President Trump is expected to announce his administration will dramatically shrink the size of the Bears Ears and Grand Staircase-Escalante national monuments when he travels to Utah on Monday.
The visit caps months of speculation and a controversial review of the boundaries of large national monuments that protect more than 100,000 acres of U.S. public land. The review, conducted by Trump’s Interior Secretary Ryan Zinke, originally looked at more than two dozen national monuments designated by presidential decree since the 1990s.
But Utah, with its new 1.3 million-acre Bears Ears monument and the 1.8 million-acre Grand Staircase National Monument, has always been at the center of the debate, and largely what spurred the review.
On Monday, during a ceremony at the Utah state Capitol, Trump is reportedly expected to announce plans to shrink the boundaries of Bears Ears by up to 85 percent.

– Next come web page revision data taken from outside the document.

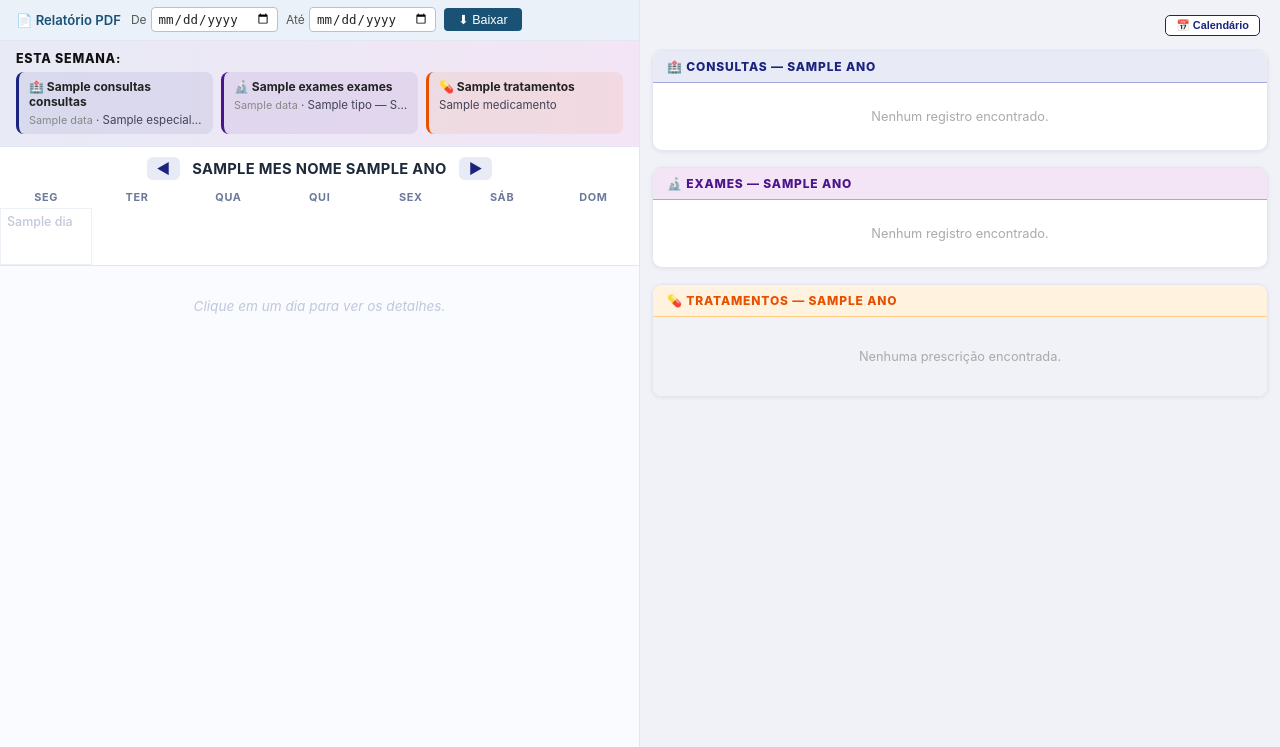
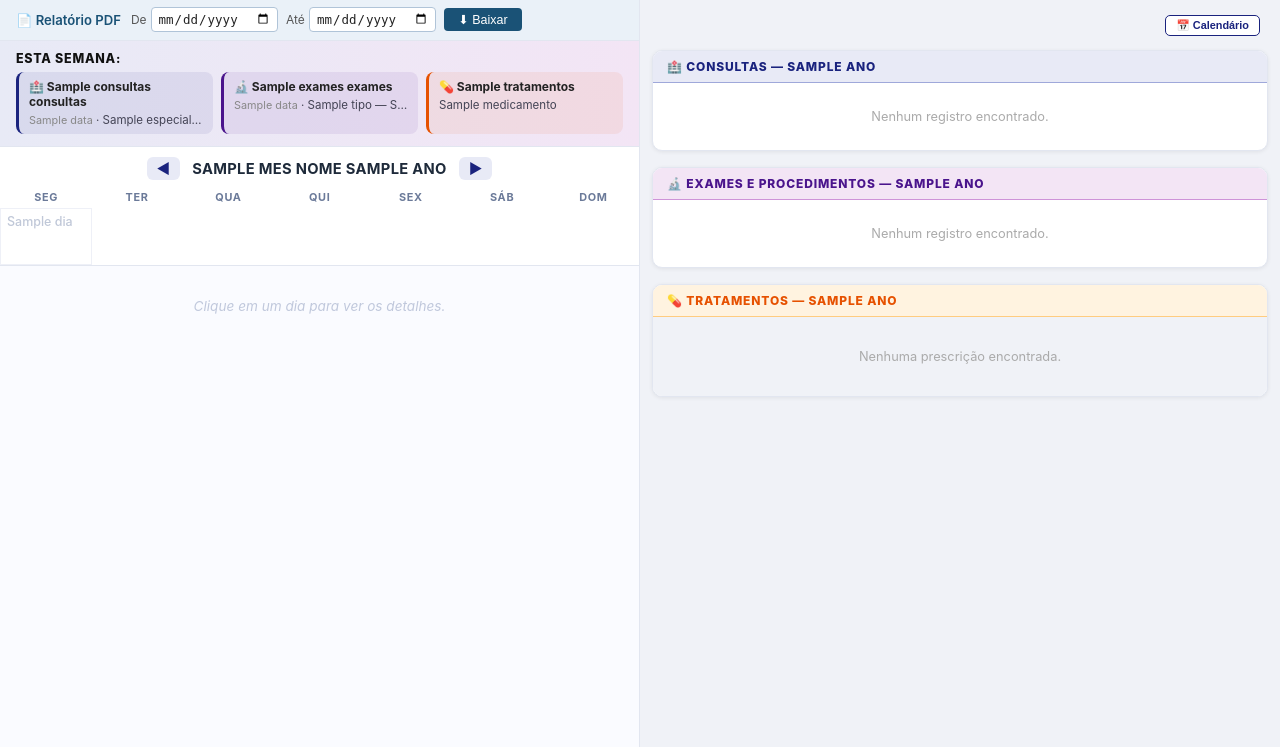
Before and after one commit to Rugani-B/agenda-medica-api, a Python web app: template api/templates/agenda.html in a window 1280 px wide. Shown: the part 53-800 px from the top of the page. Run offline with Jinja, Linux system fonts and the light colour scheme; the template is opened without the code that fills it: most values are stand-ins (such as "Sample title", 1, 10 or a date in 2020).

Commit message:
feat: quadros de tratamento listam medicamentos; secao Exames e Procedimentos

```diff
--- a/api/templates/agenda.html
+++ b/api/templates/agenda.html
@@ -150,7 +150,7 @@
 
     <!-- Calendário anual: Exames -->
     <div class="anual-bloco">
-      <h3 class="anual-titulo anual-titulo-exame">🔬 Exames — {{ ano }}</h3>
+      <h3 class="anual-titulo anual-titulo-exame">🔬 Exames e Procedimentos — {{ ano }}</h3>
       <div id="view-cal-e" style="display:none">
         <div class="anual-scroll" id="scroll-exames">
           <table class="anual-table" id="table-exames"></table>
--- a/api/templates/agenda_v2.html
+++ b/api/templates/agenda_v2.html
@@ -67,7 +67,7 @@
 
   <!-- Calendário anual: Exames -->
   <div class="anual-bloco">
-    <h3 class="anual-titulo anual-titulo-exame">🔬 Exames — {{ ano }}</h3>
+    <h3 class="anual-titulo anual-titulo-exame">🔬 Exames e Procedimentos — {{ ano }}</h3>
     <div id="view-cal-e" style="display:none">
       <div class="anual-scroll" id="scroll-exames">
         <table class="anual-table" id="table-exames"></table>
--- a/api/templates/modal_semana_exames.html
+++ b/api/templates/modal_semana_exames.html
@@ -5,7 +5,7 @@
 <div class="modal-body">
 
 {% if not exames %}
-  <p class="modal-vazio">Nenhum exame nesta semana.</p>
+  <p class="modal-vazio">Nenhum exame ou procedimento nesta semana.</p>
 {% endif %}
 
 {% for e in exames %}
```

His predecessor, President Barack Obama, created the monument shortly before leaving office. The Grand Staircase monument, which stems from the Clinton administration, could be cut in half.

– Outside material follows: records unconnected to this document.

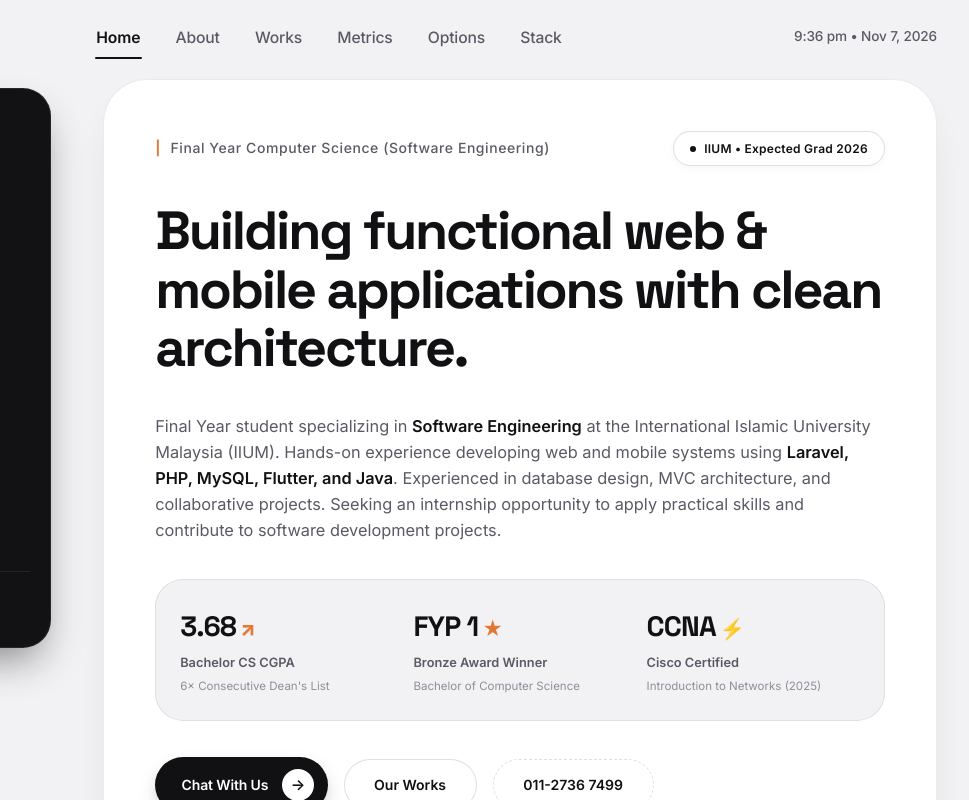
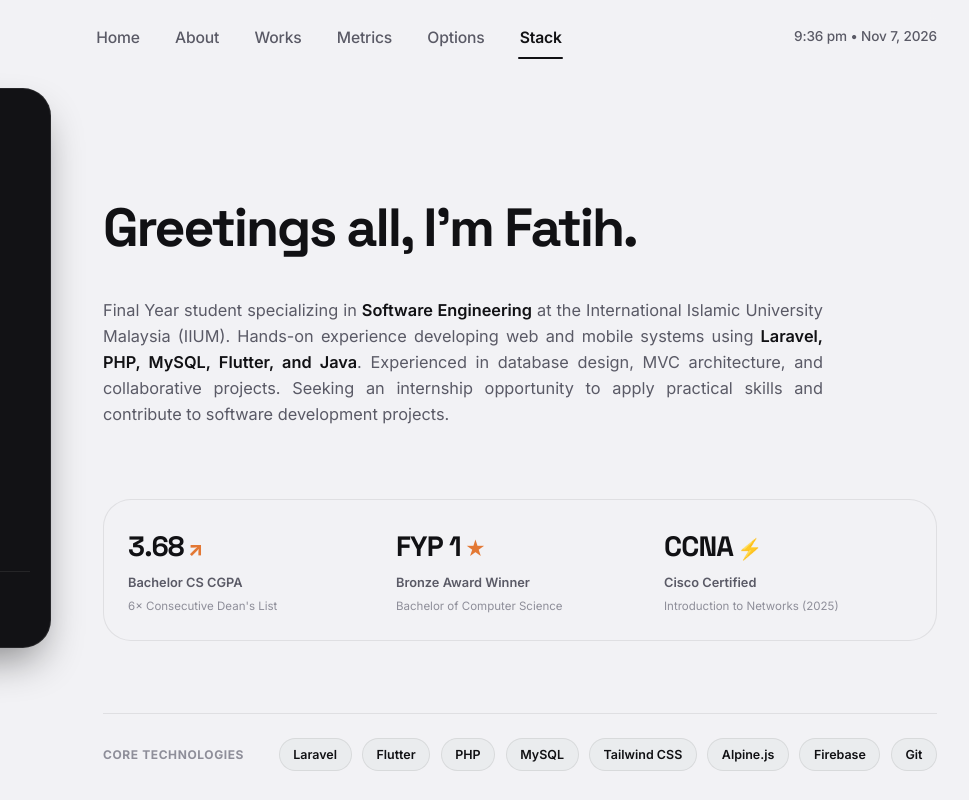
Before and after one commit to faatehirfan/faatehirfan.github.io, a plain HTML site: page index.html in a window 1280 px wide. Shown: the top 800 px of the page, 311-1280 px from the left. Drawn offline with Linux system fonts and the light colour scheme.

Commit message:
update home information

```diff
--- a/index.html
+++ b/index.html
@@ -129,16 +129,10 @@
     <div class="main-content-flow">
 
       <!-- ==================== UPDATED HOME SECTION ==================== -->
-      <section class="hero-card-container" id="home">
-        <!-- Top Tag & Location Row -->
-        <div class="hero-header-row">
-          <span class="section-kicker">Final Year Computer Science (Software Engineering)</span>
-          <span class="zen-badge">IIUM • Expected Grad 2026</span>
-        </div>
 
         <!-- Main Headline -->
         <h1 class="hero-title-main">
-          Building functional web & mobile applications with clean architecture.
+          Greetings all, I'm Fatih.
         </h1>
 
         <!-- Basic & Useful Bio from personal-information.txt -->
@@ -165,20 +159,6 @@
             <div class="hero-metric-label">Cisco Certified</div>
             <div class="hero-metric-sub">Introduction to Networks (2025)</div>
           </div>
-        </div>
-
-        <!-- Action Buttons -->
-        <div class="hero-action-buttons">
-          <a href="mailto:fathirfnz@gmail.com" class="btn-primary">
-            <span>Chat With Us</span>
-            <span class="arrow-circle" aria-hidden="true">→</span>
-          </a>
-          <a href="#portfolio" class="btn-secondary">
-            <span>Our Works</span>
-          </a>
-          <a href="tel:01127367499" class="btn-secondary" style="border-style: dashed;">
-            <span>011-2736 7499</span>
-          </a>
         </div>
 
         <!-- Core Tech Stack Row from personal-information.txt -->
--- a/style.css
+++ b/style.css
@@ -177,6 +177,7 @@ button {
   display: flex;
   flex-direction: column;
   gap: var(--space-3xl);
+  padding-top: calc(80px + 2.5rem);
 }
 
 /* ==========================================================================
@@ -462,24 +463,12 @@ button {
    UPDATED HOME / HERO SECTION (Basic, Useful & Verified Portfolio Info)
    ========================================================================== */
 .hero-card-container {
-  background: #ffffff;
-  border-radius: var(--radius-2xl);
-  border: 1px solid var(--border-subtle);
   padding: clamp(2rem, 4vw, 3.5rem);
-  box-shadow: var(--shadow-lg);
   display: flex;
   flex-direction: column;
   gap: 2.25rem;
   position: relative;
   overflow: hidden;
-}
-
-.hero-header-row {
-  display: flex;
-  justify-content: space-between;
-  align-items: center;
-  flex-wrap: wrap;
-  gap: 1rem;
 }
 
 .hero-title-main {
@@ -497,6 +486,10 @@ button {
   color: var(--color-ink-secondary);
   line-height: 1.6;
   max-width: 720px;
+  margin-top: -2rem;
+  text-align: justify;
+  text-justify: inter-word; /* Ensures clean, even spacing between words */
+  line-height: 1.6;
 }
 
 .hero-bio-lead strong {
@@ -546,14 +539,6 @@ button {
 .hero-metric-sub {
   font-size: 0.72rem;
   color: var(--color-ink-muted);
-}
-
-/* Hero Action CTAs */
-.hero-action-buttons {
-  display: flex;
-  align-items: center;
-  gap: 1rem;
-  flex-wrap: wrap;
 }
 
 /* Real Core Tech Stack Strip */
```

Tribune Editorial: Why are you shrinking our monuments, Mr. President?
Chris Detrick | The Salt Lake Tribune The view from Rock Springs Point along the west edge of the Grand Staircase-Escalante National Monument Saturday
Dear Mr. President,
Welcome to Utah.
We hope you will enjoy your brief visit to our state Monday, meeting with our elected officials and, we have been led to understand, making those officeholders very happy by announcing that large swaths of Utah’s unique and beautiful public lands will be removed from their current status as national monuments.
Here is what we want to know about that: Why?
What possible reason could there be for cutting the size of the Grand Staircase-Escalante National Monument in half and reducing the new Bears Ears National Monument to two small slivers of the land preserved just last year by your predecessor?
The land is owned by the federal government and held in trust for, legally, all the people of the United States and, morally, all the people of the world. Much of it is possessed of remarkable natural beauty and, especially in the case of Bears Ears, is held sacred by the Navajo and other Native American nations. Taking back the prize that those native peoples worked on, so long and so hard, will of course be seen as nothing more than a gratuitous slap in their face.
In the 20 years of its existence, meanwhile, Grand Staircase has inspired the growth of numerous small businesses that have have come to thrive by serving the many tourists who journey there from around the globe. Changing the status quo that those livelihoods have been based on serves no purpose.
We know what you have been told about these monuments and their history. Some of it is true.